Deconstructing Wood’s Rum – #WoodsTT
I’m lucky enough to have been involved with a Twitter Tasting, looking at Wood’s Rum… and deconstructing it’s three component parts, tasting them separately before then trying the finished article… not something you get to do every day! Firstly, let’s quickly review what and who Woods are:
“Woods has been around since 1887 and was first created in the docks at Liverpool. Back then it was a company called The Woods Trading Co. who had ships coming in from all over the world. They had barrels of rum coming in on their ships and they seized an opportunity and a trade agreement was set up to import 3 different marques of rum and Woods was born. Woods is unchanged and sticking to our traditions is a key part of what we do. We are a traditional Navy style rum, a Demerara rum, a Navy strength rum, and a Dark rum.”
Posted in Fun, Review, Rum
Tagged Rum, Woods
Cù Bòcan 2005 Vintage Limited Edition – 50% abv
Info: Bottled at 50% abv, this whisky is stronger than its core range counterpart, and is matured in ex-Bourbon and Sherry casks. 11,400 bottles, limited edition. Over 11 years old.
Colour: Sprightly and golden.
Nose: Very light smoke here, the dominant nose being a heady mix american and european oaks, of bourbon and sherry. There’s a slight farm nose, followed by cream & mushed autumn fruits, and dying fire embers.
Palate: At 50% this is still surprisingly easy on your palate, although the higher abv and the use of european oak help to give a nice drop of spices along with the other mushed fruit notes.
Finish: The finish is creamy, and long, with just a mere hint of the peaty puffs left hanging around. Lots of flavours to explore.
In August, Tomatin Distillery launched a trio of special edition bottlings including a 14 year old Cabernet Sauvignon, 9 year old Caribbean Rum and 21 year old Oloroso Sherry single malt.
Let’s look at their individual information, and my review of them all…
Posted in PR, Review, Whisky
Just a quick post this one… but today I seem to have accidentally invented a new term: “Cash Strength”. This generally refers to new releases that *aren’t* Cask Strength, but certainly appear to priced as if they were! 🙂 I’ll be attempting to use this terminology from now on…
Loch Lomond Single Grain Scotch Whisky – 46% abv
Info: Loch Lomond Single Grain Scotch Whisky. Distilled with malted barley (like a single malt), but distilled in a coffey still rather than the usual pot still, hence why it has to be called Single Grain. Non Chill Filtered, 46% abv.
Colour: Light summer straw with golden sunlight.
Nose: Light but oily, packed full of sweet citrus tones and a little grist.
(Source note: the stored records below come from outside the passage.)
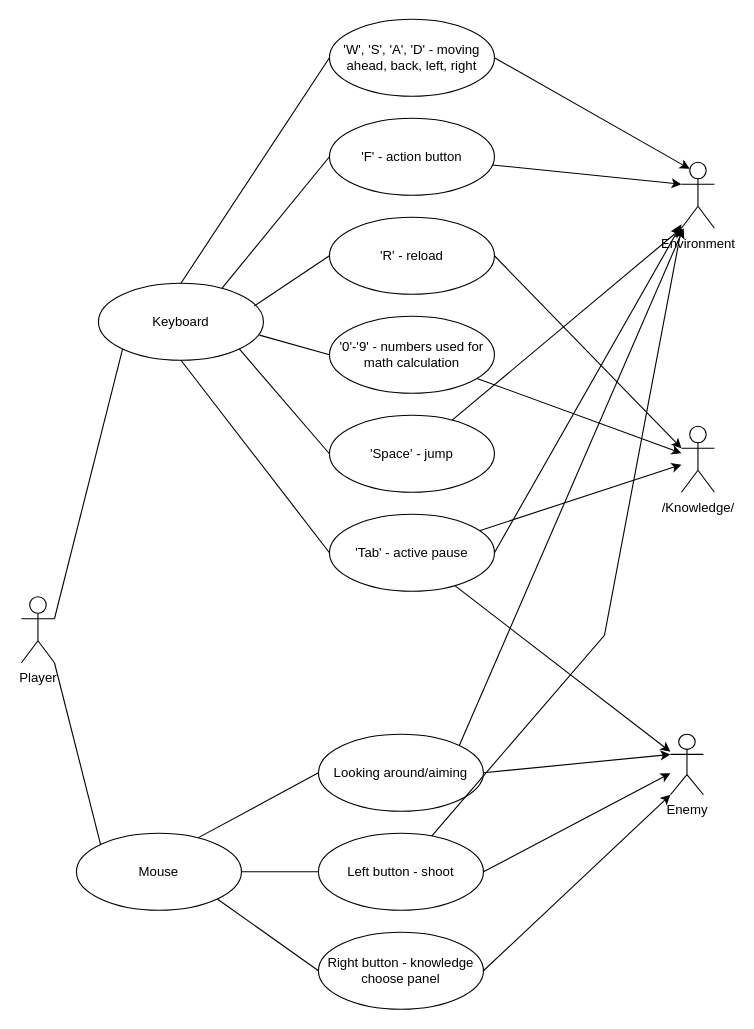
The draw.io diagram use_case_diagram_aeg.drawio in Dexmo-7/ProjectM01, before the edit. Source tidied: cells renumbered, new cells numbered last; positions are measured from the earlier drawing's top-left corner, leaving out a move shared by most shapes. Both pictures are drawn from the tidied source at 110%, with x=0, y=0 at pixel (21, 19).
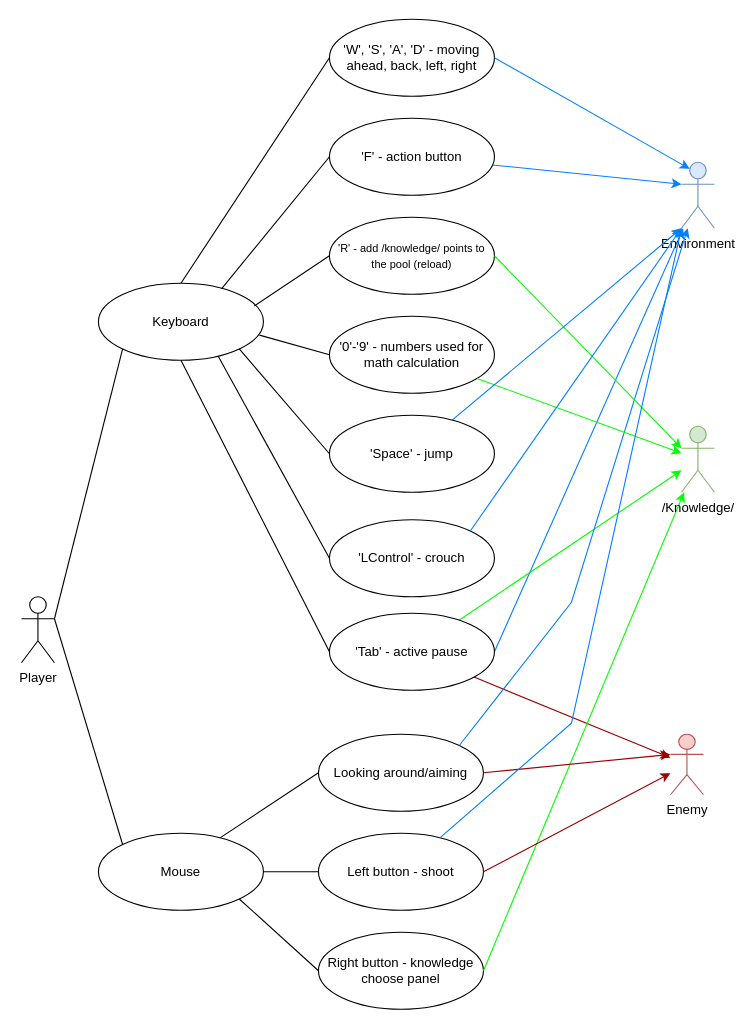
The same page after the edit.

Commit message:
Add information about relations between player cases/knowledge/enemy/environment

The change refers to these unchanged cells:
```xml
<mxCell id="2" value="Player" style="shape=umlActor;verticalLabelPosition=bottom;verticalAlign=top;html=1;outlineConnect=0;" parent="1" vertex="1">
  <mxGeometry y="525" width="30" height="60" as="geometry" />
</mxCell>
<mxCell id="3" value="'W', 'S', 'A', 'D' - moving ahead, back, left, right" style="ellipse;whiteSpace=wrap;html=1;" parent="1" vertex="1">
  <mxGeometry x="280" width="150" height="70" as="geometry" />
</mxCell>
<mxCell id="4" value="'F' - action button" style="ellipse;whiteSpace=wrap;html=1;" parent="1" vertex="1">
  <mxGeometry x="280" y="90" width="150" height="70" as="geometry" />
</mxCell>
<mxCell id="5" value="'Space' - jump" style="ellipse;whiteSpace=wrap;html=1;" parent="1" vertex="1">
  <mxGeometry x="280" y="360" width="150" height="70" as="geometry" />
</mxCell>
<mxCell id="6" value="Keyboard" style="ellipse;whiteSpace=wrap;html=1;" parent="1" vertex="1">
  <mxGeometry x="70" y="240" width="150" height="70" as="geometry" />
</mxCell>
<mxCell id="12" value="Looking around/aiming" style="ellipse;whiteSpace=wrap;html=1;" parent="1" vertex="1">
  <mxGeometry x="270" y="650" width="150" height="70" as="geometry" />
</mxCell>
<mxCell id="13" value="Left button - shoot" style="ellipse;whiteSpace=wrap;html=1;" parent="1" vertex="1">
  <mxGeometry x="270" y="740" width="150" height="70" as="geometry" />
</mxCell>
<mxCell id="15" value="'0'-'9' - numbers used for math calculation" style="ellipse;whiteSpace=wrap;html=1;" parent="1" vertex="1">
  <mxGeometry x="280" y="270" width="150" height="70" as="geometry" />
</mxCell>
<mxCell id="16" value="Right button - knowledge choose panel" style="ellipse;whiteSpace=wrap;html=1;" parent="1" vertex="1">
  <mxGeometry x="270" y="830" width="150" height="70" as="geometry" />
</mxCell>
```

What changed in the source:
```diff
@@
     <mxCell id="7" value="Mouse" style="ellipse;whiteSpace=wrap;html=1;" parent="1" vertex="1">
-      <mxGeometry x="50" y="740" width="150" height="70" as="geometry" />
+      <mxGeometry x="70" y="740" width="150" height="70" as="geometry" />
     </mxCell>
-    <mxCell id="8" style="rounded=0;jettySize=auto;html=1;exitX=1;exitY=0.5;exitDx=0;exitDy=0;" parent="1" edge="1" source="11" target="17">
+    <mxCell id="8" style="rounded=0;jettySize=auto;html=1;exitX=1;exitY=0.5;exitDx=0;exitDy=0;strokeColor=#007FFF;" parent="1" edge="1" source="11" target="17">
       <mxGeometry relative="1" as="geometry" />
     </mxCell>
-    <mxCell id="9" style="rounded=0;jettySize=auto;html=1;" parent="1" edge="1" source="11" target="18">
+    <mxCell id="9" style="rounded=0;jettySize=auto;html=1;strokeColor=#990000;" parent="1" edge="1" source="11" target="18">
       <mxGeometry relative="1" as="geometry" />
     </mxCell>
-    <mxCell id="10" style="rounded=0;jettySize=auto;html=1;" parent="1" edge="1" source="11" target="35">
+    <mxCell id="10" style="rounded=0;jettySize=auto;html=1;strokeColor=#00FF00;" parent="1" edge="1" source="11" target="35">
       <mxGeometry relative="1" as="geometry" />
     </mxCell>
     <mxCell id="11" value="'Tab' - active pause" style="ellipse;whiteSpace=wrap;html=1;" parent="1" vertex="1">
-      <mxGeometry x="280" y="450" width="150" height="70" as="geometry" />
+      <mxGeometry x="280" y="540" width="150" height="70" as="geometry" />
     </mxCell>
@@
-    <mxCell id="14" value="'R' - reload" style="ellipse;whiteSpace=wrap;html=1;" parent="1" vertex="1">
+    <mxCell id="14" value="&lt;font style=&quot;font-size: 10px;&quot;&gt;'R' - add /knowledge/ points to the pool (reload)&lt;/font&gt;" style="ellipse;whiteSpace=wrap;html=1;" parent="1" vertex="1">
       <mxGeometry x="280" y="180" width="150" height="70" as="geometry" />
     </mxCell>
@@
-    <mxCell id="17" value="Environment" style="shape=umlActor;verticalLabelPosition=bottom;verticalAlign=top;html=1;outlineConnect=0;" parent="1" vertex="1">
+    <mxCell id="17" value="Environment" style="shape=umlActor;verticalLabelPosition=bottom;verticalAlign=top;html=1;outlineConnect=0;fillColor=#dae8fc;strokeColor=#6c8ebf;" parent="1" vertex="1">
       <mxGeometry x="600" y="130" width="30" height="60" as="geometry" />
     </mxCell>
-    <mxCell id="18" value="Enemy" style="shape=umlActor;verticalLabelPosition=bottom;verticalAlign=top;html=1;outlineConnect=0;" parent="1" vertex="1">
+    <mxCell id="18" value="Enemy" style="shape=umlActor;verticalLabelPosition=bottom;verticalAlign=top;html=1;outlineConnect=0;fillColor=#f8cecc;strokeColor=#b85450;" parent="1" vertex="1">
       <mxGeometry x="590" y="650" width="30" height="55" as="geometry" />
     </mxCell>
@@
-    <mxCell id="22" style="endArrow=none;html=1;rounded=0;exitX=1;exitY=0.3333333333333333;exitDx=0;exitDy=0;exitPerimeter=0;entryX=0;entryY=1;entryDx=0;entryDy=0;" parent="1" edge="1" source="2" target="6">
+    <mxCell id="22" style="endArrow=none;html=1;rounded=0;entryX=0;entryY=1;entryDx=0;entryDy=0;exitX=1;exitY=0.3333333333333333;exitDx=0;exitDy=0;exitPerimeter=0;" parent="1" edge="1" source="2" target="6">
       <mxGeometry relative="1" as="geometry" />
     </mxCell>
-    <mxCell id="23" style="endArrow=none;html=1;rounded=0;exitX=1;exitY=1;exitDx=0;exitDy=0;exitPerimeter=0;entryX=0;entryY=0;entryDx=0;entryDy=0;" parent="1" edge="1" source="2" target="7">
+    <mxCell id="23" style="endArrow=none;html=1;rounded=0;exitX=1;exitY=0.3333333333333333;exitDx=0;exitDy=0;exitPerimeter=0;entryX=0;entryY=0;entryDx=0;entryDy=0;" parent="1" edge="1" source="2" target="7">
       <mxGeometry relative="1" as="geometry" />
     </mxCell>
@@
-    <mxCell id="25" style="endArrow=classic;html=1;rounded=0;exitX=1;exitY=0.5;exitDx=0;exitDy=0;entryX=0;entryY=1;entryDx=0;entryDy=0;entryPerimeter=0;endFill=1;" parent="1" edge="1" source="16" target="18">
+    <mxCell id="25" style="endArrow=classic;html=1;rounded=0;exitX=1;exitY=0.5;exitDx=0;exitDy=0;endFill=1;strokeColor=#00FF00;" parent="1" edge="1" source="16" target="35">
       <mxGeometry relative="1" as="geometry" />
     </mxCell>
-    <mxCell id="26" style="endArrow=classic;html=1;rounded=0;exitX=1;exitY=0.5;exitDx=0;exitDy=0;endFill=1;" parent="1" edge="1" source="13" target="18">
+    <mxCell id="26" style="endArrow=classic;html=1;rounded=0;exitX=1;exitY=0.5;exitDx=0;exitDy=0;endFill=1;strokeColor=#990000;" parent="1" edge="1" source="13" target="18">
       <mxGeometry relative="1" as="geometry" />
     </mxCell>
-    <mxCell id="27" style="endArrow=classic;html=1;rounded=0;exitX=1;exitY=0.5;exitDx=0;exitDy=0;entryX=0;entryY=0.3333333333333333;entryDx=0;entryDy=0;entryPerimeter=0;endFill=1;" parent="1" edge="1" source="12" target="18">
+    <mxCell id="27" style="endArrow=classic;html=1;rounded=0;exitX=1;exitY=0.5;exitDx=0;exitDy=0;entryX=0;entryY=0.3333333333333333;entryDx=0;entryDy=0;entryPerimeter=0;endFill=1;strokeColor=#990000;" parent="1" edge="1" source="12" target="18">
       <mxGeometry relative="1" as="geometry" />
     </mxCell>
-    <mxCell id="28" style="endArrow=classic;html=1;rounded=0;exitX=1;exitY=0;exitDx=0;exitDy=0;endFill=1;" parent="1" edge="1" source="12" target="17">
-      <mxGeometry relative="1" as="geometry" />
+    <mxCell id="28" style="endArrow=classic;html=1;rounded=0;exitX=1;exitY=0;exitDx=0;exitDy=0;endFill=1;strokeColor=#007FFF;" parent="1" edge="1" source="12" target="17">
+      <mxGeometry relative="1" as="geometry">
+        <Array as="points">
+          <mxPoint x="500" y="530" />
+        </Array>
+      </mxGeometry>
     </mxCell>
@@
-    <mxCell id="34" style="endArrow=classic;html=1;rounded=0;exitX=1;exitY=0.5;exitDx=0;exitDy=0;entryX=0.25;entryY=0.1;entryDx=0;entryDy=0;entryPerimeter=0;endFill=1;" parent="1" edge="1" source="3" target="17">
+    <mxCell id="34" style="endArrow=classic;html=1;rounded=0;exitX=1;exitY=0.5;exitDx=0;exitDy=0;entryX=0.25;entryY=0.1;entryDx=0;entryDy=0;entryPerimeter=0;endFill=1;strokeColor=#007FFF;" parent="1" edge="1" source="3" target="17">
       <mxGeometry relative="1" as="geometry" />
     </mxCell>
-    <mxCell id="35" value="/Knowledge/" style="shape=umlActor;verticalLabelPosition=bottom;verticalAlign=top;html=1;outlineConnect=0;" parent="1" vertex="1">
+    <mxCell id="35" value="/Knowledge/" style="shape=umlActor;verticalLabelPosition=bottom;verticalAlign=top;html=1;outlineConnect=0;fillColor=#d5e8d4;strokeColor=#82b366;" parent="1" vertex="1">
       <mxGeometry x="600" y="370" width="30" height="60" as="geometry" />
     </mxCell>
-    <mxCell id="36" style="rounded=0;jettySize=auto;html=1;entryX=0;entryY=0.3333333333333333;entryDx=0;entryDy=0;entryPerimeter=0;exitX=1;exitY=0.5;exitDx=0;exitDy=0;" parent="1" edge="1" source="14" target="35">
+    <mxCell id="36" style="rounded=0;jettySize=auto;html=1;entryX=0;entryY=0.3333333333333333;entryDx=0;entryDy=0;entryPerimeter=0;exitX=1;exitY=0.5;exitDx=0;exitDy=0;strokeColor=#00FF00;" parent="1" edge="1" source="14" target="35">
       <mxGeometry relative="1" as="geometry" />
     </mxCell>
-    <mxCell id="37" style="rounded=0;jettySize=auto;html=1;entryX=0;entryY=0.3333333333333333;entryDx=0;entryDy=0;entryPerimeter=0;" parent="1" edge="1" source="4" target="17">
+    <mxCell id="37" style="rounded=0;jettySize=auto;html=1;entryX=0;entryY=0.3333333333333333;entryDx=0;entryDy=0;entryPerimeter=0;strokeColor=#007FFF;" parent="1" edge="1" source="4" target="17">
       <mxGeometry relative="1" as="geometry" />
     </mxCell>
-    <mxCell id="38" style="rounded=0;jettySize=auto;html=1;" parent="1" edge="1" source="15" target="35">
+    <mxCell id="38" style="rounded=0;jettySize=auto;html=1;strokeColor=#00FF00;" parent="1" edge="1" source="15" target="35">
       <mxGeometry relative="1" as="geometry" />
     </mxCell>
-    <mxCell id="39" style="rounded=0;jettySize=auto;html=1;entryX=0;entryY=1;entryDx=0;entryDy=0;entryPerimeter=0;" parent="1" edge="1" source="5" target="17">
+    <mxCell id="39" style="rounded=0;jettySize=auto;html=1;entryX=0;entryY=1;entryDx=0;entryDy=0;entryPerimeter=0;strokeColor=#007FFF;" parent="1" edge="1" source="5" target="17">
       <mxGeometry relative="1" as="geometry" />
     </mxCell>
-    <mxCell id="40" style="rounded=0;jettySize=auto;html=1;entryX=0;entryY=1;entryDx=0;entryDy=0;entryPerimeter=0;" parent="1" edge="1" source="13" target="17">
+    <mxCell id="40" style="rounded=0;jettySize=auto;html=1;entryX=0;entryY=1;entryDx=0;entryDy=0;entryPerimeter=0;strokeColor=#007FFF;" parent="1" edge="1" source="13" target="17">
       <mxGeometry relative="1" as="geometry">
         <Array as="points">
-          <mxPoint x="530" y="560" />
+          <mxPoint x="500" y="640" />
         </Array>
       </mxGeometry>
     </mxCell>
+    <mxCell id="41" value="'LControl' - crouch" style="ellipse;whiteSpace=wrap;html=1;" parent="1" vertex="1">
+      <mxGeometry x="280" y="455" width="150" height="70" as="geometry" />
+    </mxCell>
+    <mxCell id="42" style="endArrow=none;html=1;rounded=0;exitX=0.726;exitY=0.949;exitDx=0;exitDy=0;entryX=0;entryY=0.5;entryDx=0;entryDy=0;exitPerimeter=0;" parent="1" edge="1" source="6" target="41">
+      <mxGeometry relative="1" as="geometry" />
+    </mxCell>
+    <mxCell id="43" style="rounded=0;jettySize=auto;html=1;entryX=0;entryY=1;entryDx=0;entryDy=0;entryPerimeter=0;exitX=1;exitY=0;exitDx=0;exitDy=0;strokeColor=#007FFF;" parent="1" edge="1" source="41" target="17">
+      <mxGeometry relative="1" as="geometry" />
+    </mxCell>
```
Candy floss. Backed up by a little american oak, and the nutty notes that can bring with it. Slightly buttery.
Palate: Oily and buttery, with plenty of sweetness and hints of spice. There’s a slight metallic note to it which soon fades. Hints of wispy smoke, probably from cask char along with spices.
Glenglassaugh Octaves Peated – 44% abv
Info: Bottled at 44% abv. It’s non chill filtered and has natural colour. Matured in small Octave casks.
Colour: Sun golden straw.
Nose: Similar to the Octaves Classic, the nose is packed full of flavours to explore, lead by beautiful heathery dry peat notes backed up by fruits (apricots).
Palate: Similar to Octave Classic, this is much smoother on your palate than the nose might lead you to expect, in a good way. It has thick, creamy oils, and is lead by the sweet heathery peat, cracked pepper and boiled sweets.
Finish: The finish is fairly long because of the peat; at the back it’s a fight between the peat and newer oaky tones.
Glenglassaugh Octaves Classic – 44% abv
Info: Glenglassaugh Octaves Classic is non chill filtered, with natural colour and at 44% abv.
Colour: Medium golden, ripe straw.
Nose: Sweet and strong, lots of good flavours for your nose to check out. Many of the notes are quite light and sprightly, grassy and somewhat citrusy.
Palate: Lighter introduction to your tongue than you may have suspected from the nose. It’s light, slightly sparkly, gently spiced and there’s sweet tones from both the younger age of the malt, but also the malt and the casks. There’s a boiled sweet thing (or candy if you’re from the US); apples and pears.